January 10, 2017   Tuesday

I listened to a most interesting talk this evening by author Gary Jenkins. He described how the F.B.I. brought down the huge Las Vegas Strip casino skim operations that were directed by multiple Mafia gangs, and which were fictionalized in the movie Casino (1995). Gary joined the F.B.I.’s surveillance teams in the initial stages of their “Strawman” skimming investigation. At that time, Gary was a Kansas City Police Detective, where he served for twenty-five years, and he now produces the true-crime podcast Gangland Wire Crime Stories.

Gary worked diligently to obtain the FBI’s recordings from their legal telephone wiretaps and bugs of conversations by Kansas City Mafia boss Nick Civella with his lieutenant Carl “Tuffy” DeLuna and other cohorts, and with his Las Vegas casino operators. Tonight, Gary played many of these taped conversations for his audience at the Clark County Library in Las Vegas. His new book Leaving Vegas: The True Story of How the F.B.I. Wiretaps Ended Mob Domination of Las Vegas Casinos is filled with the FBI’s transcripts.

These recorded conversations are very important to my research of organized-crime as it bears on the Nevada casino industry. Not only are the topics these mobsters discussed very relevant to me, but also how these gangsters discussed them. These recordings illustrate how gangsters really talk in private conversations with their cohorts and with the people they do business.

While Hollywood movies and TV shows invariably present these gangsters as bullying, threatening, and intimidating in virtually every scene, in these recordings, every underworld leader talked exactly like a normal person. Even though these hoods were deeply concerned about, and frustrated by, the actions of others, they did not make a single threat, never mentioned the use of violence, and did not even express any anger. As I listened to the FBI’s recordings, I focused on the tonality of the speakers as much as their subject matter. Their tenor and attitude was always casual and informative, identical to the way normal businessmen and friends talk.

In my research, I found every major gang leader from the 1920s through the 1980s talked normally and usually politely. Almost all of these top gangsters were in power before the advent of primary elections, when each political party selected a single candidate for each office privately behind closed doors. Many of the top gangsters in this era were powerful political leaders in their districts, and they always dealt with their voters and their problems helpfully and with understanding. Besides, what politician, law enforcer, prosecutor, judge, businessman, or union leader would seek out and make a business arrangement with a gang leader who constantly threatened and bullied them like a stereotypical Hollywood gangster? The dark, evil side of these criminals surfaced for the world to see only when they were threatened, or when those who exploited or took advantage of innocent victims, or attacked gangland competitors, were carrying out their terrible crimes.

Gary Jenkins responded to this Blog post.

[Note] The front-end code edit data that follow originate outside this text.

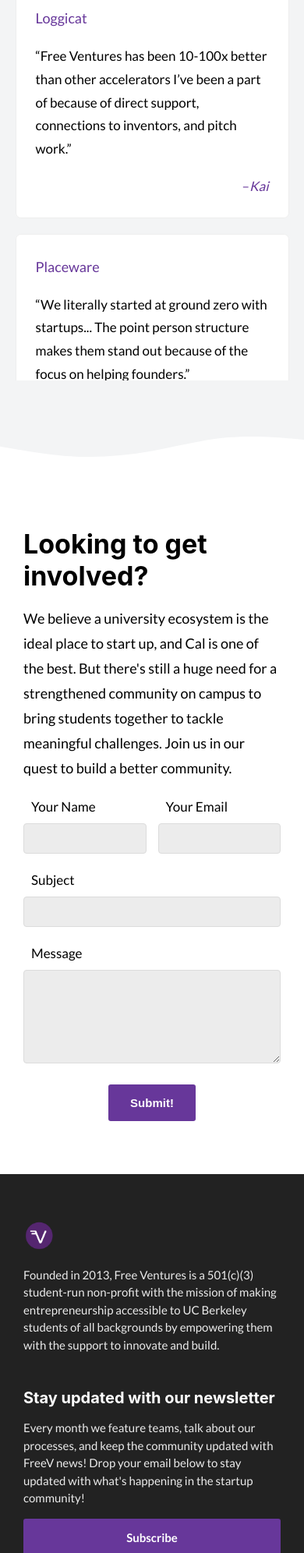
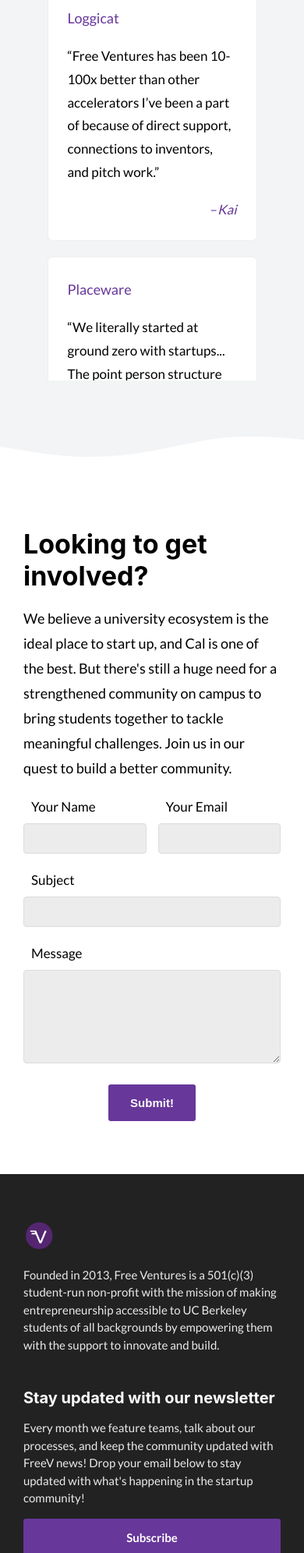
Before and after one commit to Free-Ventures-Cal/website, a React (Create React App) app: page / in a window 390 px wide. Shown: the part 6402-8394 px from the top of the page at 78% size. Built offline with nearby package versions, Linux system fonts and the light colour scheme.

Commit message:
[feat] improve testimonials layout on tablet sized devices

```diff
--- a/src/Components/Home.js
+++ b/src/Components/Home.js
@@ -391,18 +391,18 @@ function Home() {
                             </section>
                         </div>
                         <div className="testimonials">
-                            <div className="mobile-testimonials-col">
-                                <div className="mobile-testimonials-col">
+                            <div>
+                                <div>
                                     {testimonials.slice(0, testimonials.length / 3)}
                                 </div>
                             </div>
-                            <div className="mobile-testimonials-col">
-                                <div className="mobile-testimonials-col">
+                            <div>
+                                <div>
                                     {testimonials.slice(2 * testimonials.length / 3, testimonials.length)}
                                 </div>
                             </div>
-                            <div className="mobile-testimonials-col">
-                                <div className="mobile-testimonials-col">
+                            <div>
+                                <div>
                                     {testimonials.slice(testimonials.length / 3, 2 * testimonials.length / 3)}
                                 </div>
                             </div>
--- a/src/styles/Home.css
+++ b/src/styles/Home.css
@@ -771,14 +771,13 @@ figure.testimonial-card figcaption {
   .testimonials {
     display: flex;
     flex-flow: column nowrap;
-    width: 100%;
+    width: 269px;
     height: 60vh;
     overflow-y: scroll;
   }
 
-  /* MOBILE TESTIMONIAL CARDS */
-  .testimonial-card-wrapper {
-
+  .testimonial-card-wrapper:last-child {
+    margin-bottom: 10px;
   }
 }
 
```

This former long-time Detective, who spent his career fighting organized crime, agreed with my point above but with very different and such effective imagery. “That is exactly what I want folks to understand, the skillful mob bosses are not cartoon figures. They are real people who talk and react like most of us. They make thoughtful decisions after careful consideration.” Wow! I had never thought about Hollywood’s presentation of gangsters as cartoon characters, but unfortunately that is really the way our film industry, during its first century of existence, has depicted the horrible exploitation and brutality of our worst criminal element.